Your goal.
In the material below, some lines carry "light". Copy each such line.

- Opening Delimiter -

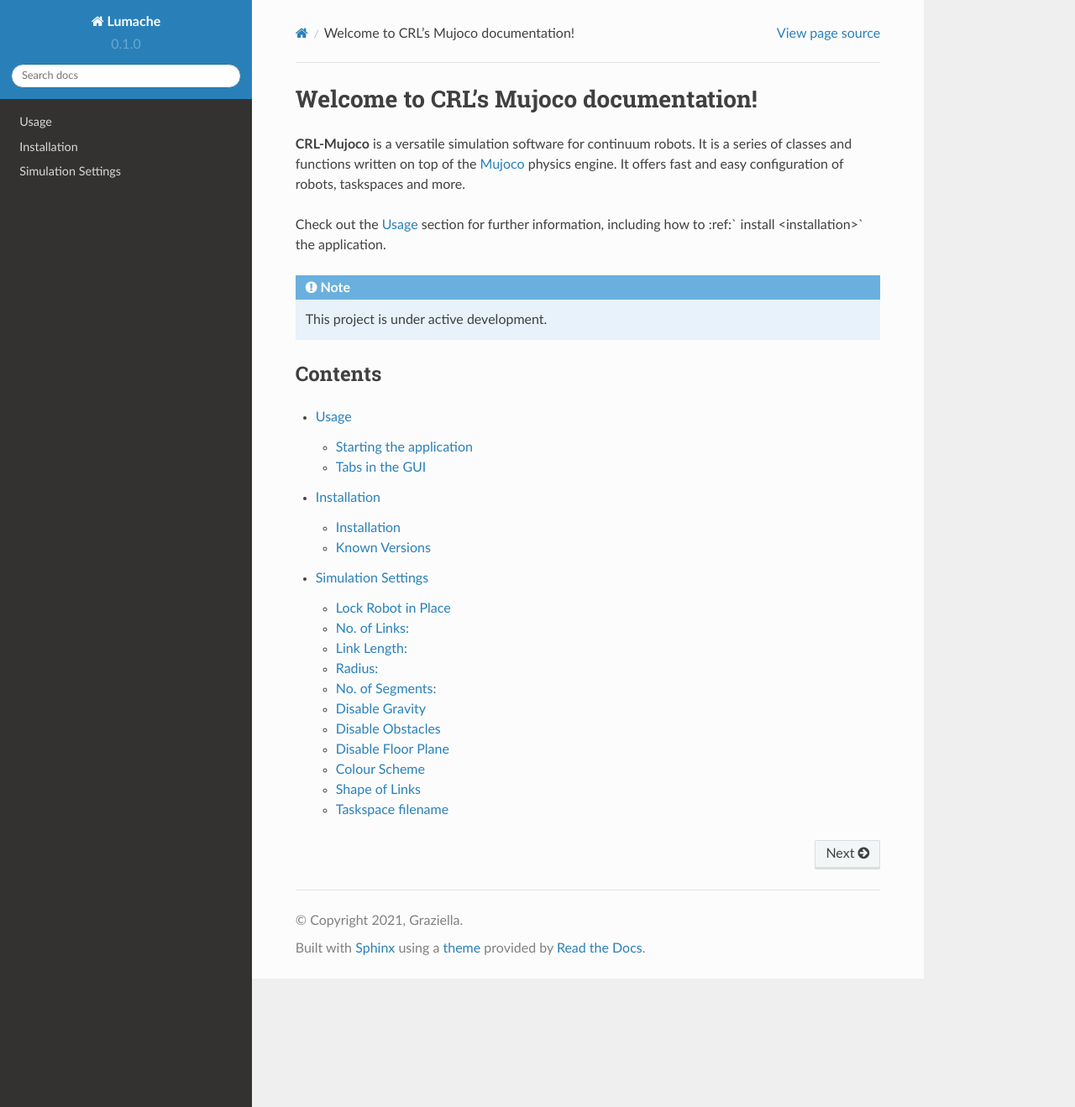
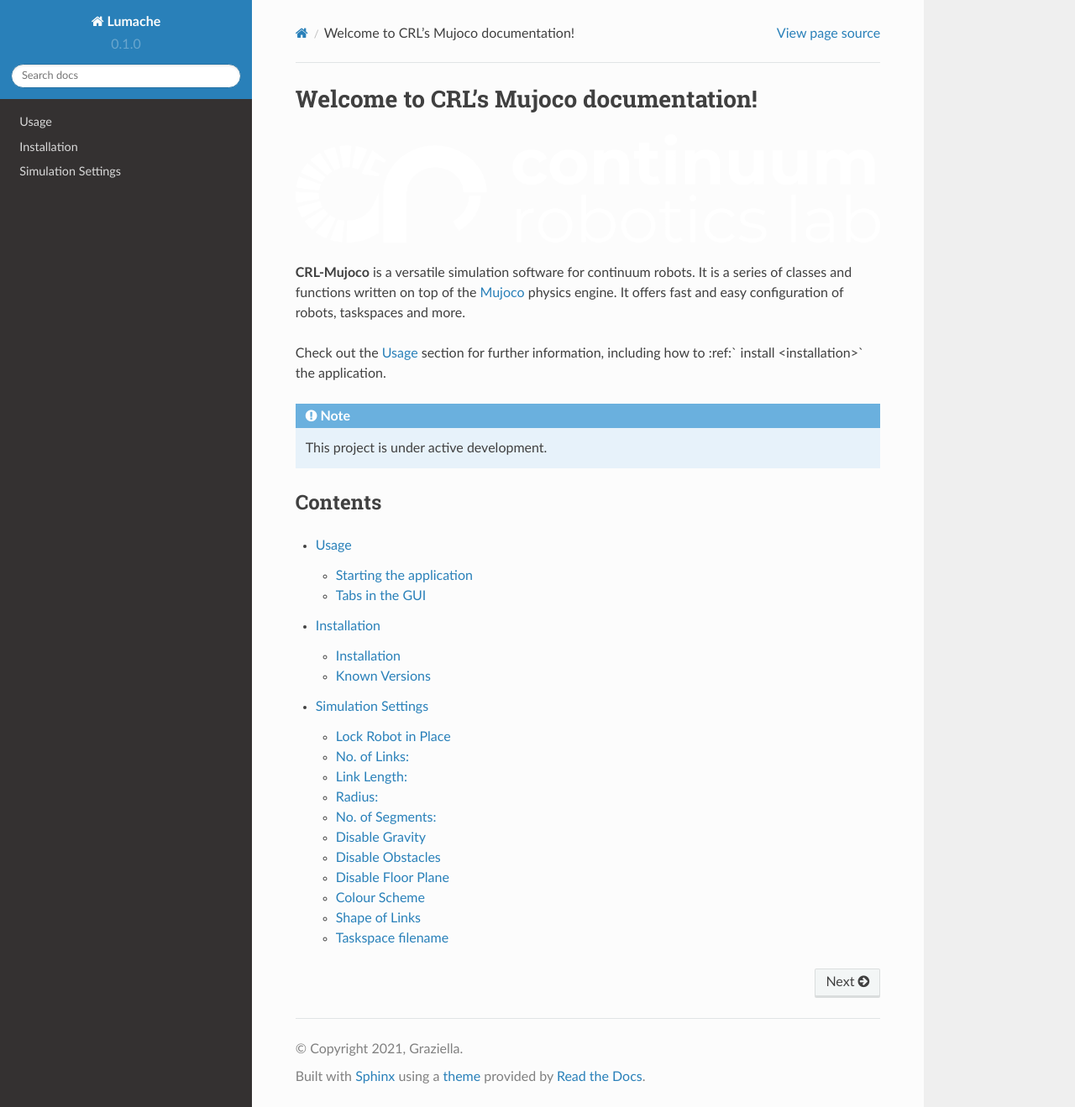
Before and after one commit to Nicholas-Baldassini/CRL-Mujoco-Docs, a Sphinx documentation site: the page built from docs/source/index.rst, in a window 1280 px wide and 1319 px high. Shown: the whole window at 84% size. Built offline with Sphinx 7.4.7 and the Read the Docs theme 2.0.0, drawn with Linux system fonts in a browser that asks for light colours.

Commit message:
Added logo

```diff
--- a/docs/source/index.rst
+++ b/docs/source/index.rst
@@ -1,5 +1,7 @@
 Welcome to CRL's Mujoco documentation!
 ===================================
+.. image:: ./media/CRLlogo.png
+  :alt: CRLlogo
 
 **CRL-Mujoco** is a versatile simulation software for continuum robots. It is a series
 of classes and functions written on top of the `Mujoco <https://mujoco.org/>`_ physics engine.
```
Also changed, not shown: docs/source/media/CRLlogo.png (added).
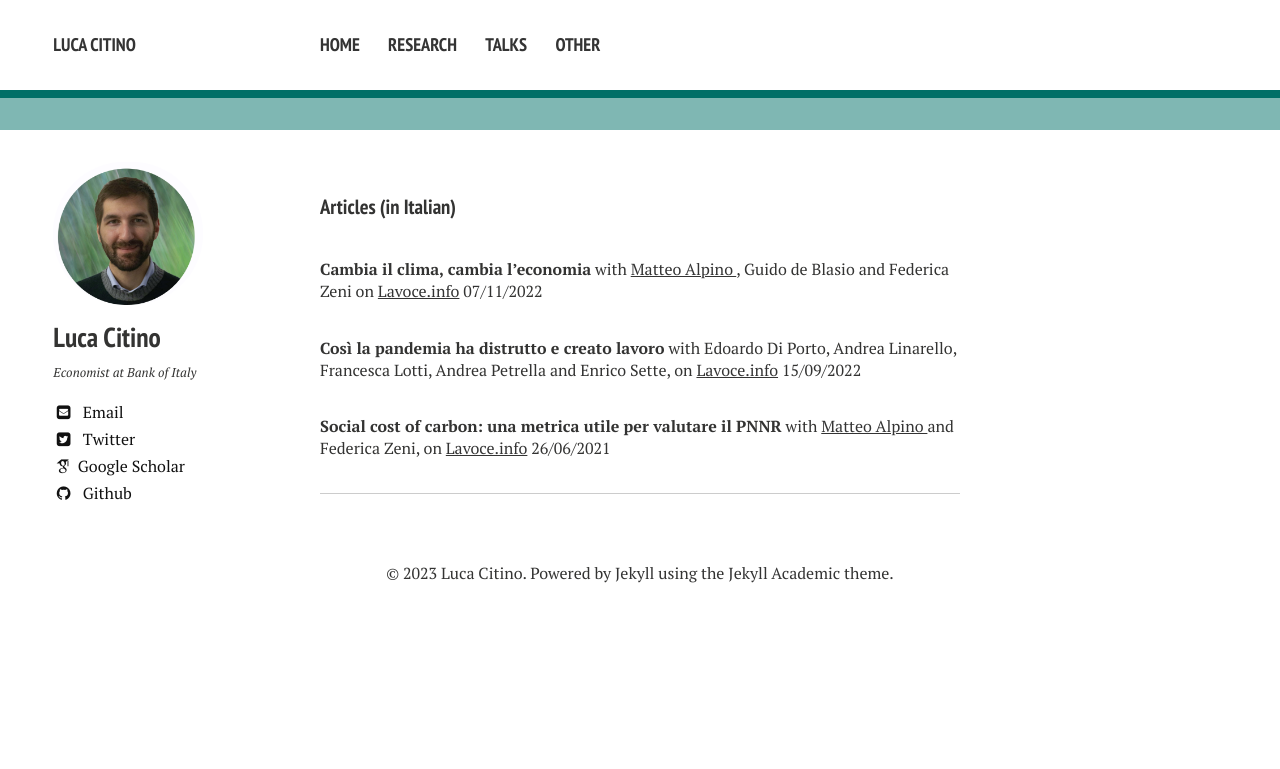
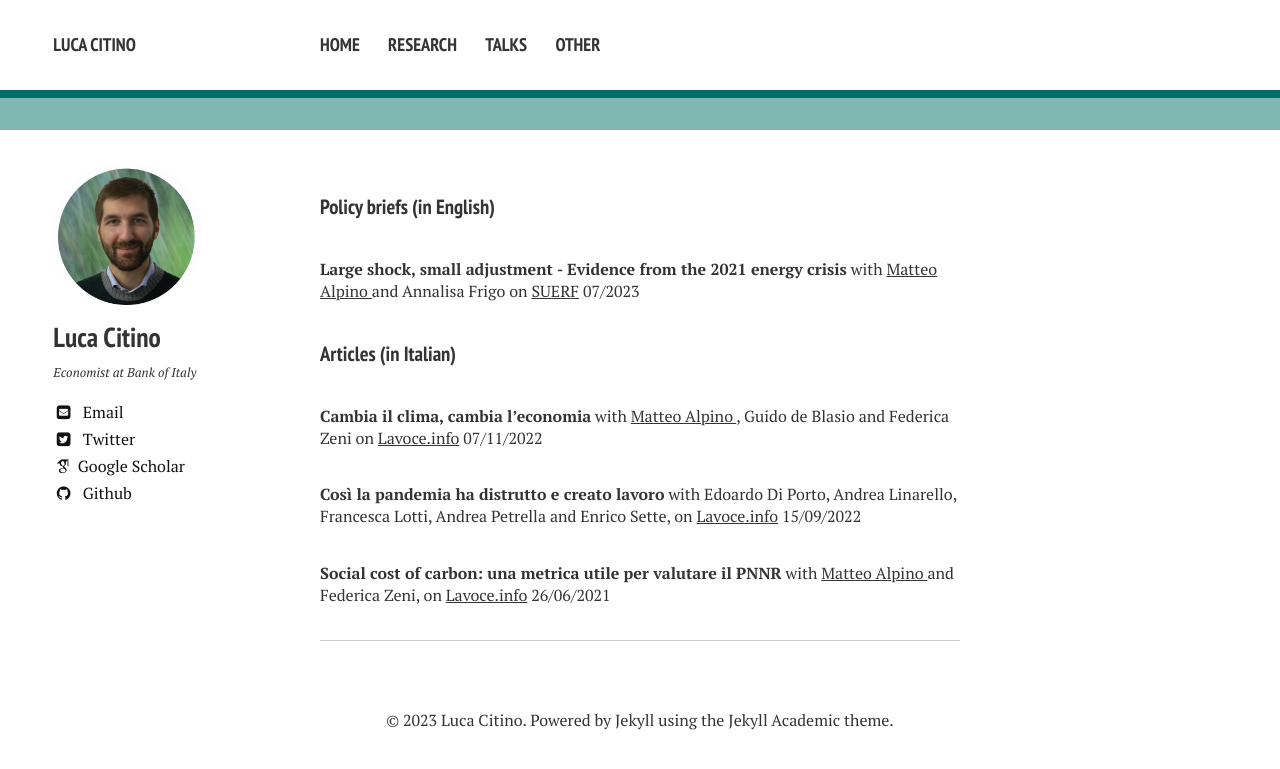
Before and after one commit to luca-citino/luca-citino.github.io, a Jekyll site: the page built from other.md, in a window 1280 px wide. Shown: the top 769 px of the page. Built offline with Jekyll 4.4.1, drawn with Linux system fonts in a browser that asks for light colours; nearby versions of some CDN libraries; some web fonts are replaced.

Commit message:
Update other.md

```diff
--- a/other.md
+++ b/other.md
@@ -2,6 +2,11 @@
 layout: page
 title: Other
 ---
+
+#### Policy briefs (in English)
+
+**Large shock, small adjustment - Evidence from the 2021 energy crisis** with <a href="https://sites.google.com/site/alpinomtt/home">Matteo Alpino </a> and Annalisa Frigo on <a href="https://www.suerf.org/suerf-policy-brief/70295/large-shock-small-adjustment-evidence-from-the-2021-energy-crisis">SUERF</a> 07/2023
+
 
 #### Articles (in Italian)
 
```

- Closing Delimiter -

Answer space.
Before and after one commit to Nicholas-Baldassini/CRL-Mujoco-Docs, a Sphinx documentation site: the page built from docs/source/index.rst, in a window 1280 px wide and 1319 px high. Shown: the whole window at 84% size. Built offline with Sphinx 7.4.7 and the Read the Docs theme 2.0.0, drawn with Linux system fonts in a browser that asks for light colours.
Before and after one commit to luca-citino/luca-citino.github.io, a Jekyll site: the page built from other.md, in a window 1280 px wide. Shown: the top 769 px of the page. Built offline with Jekyll 4.4.1, drawn with Linux system fonts in a browser that asks for light colours; nearby versions of some CDN libraries; some web fonts are replaced.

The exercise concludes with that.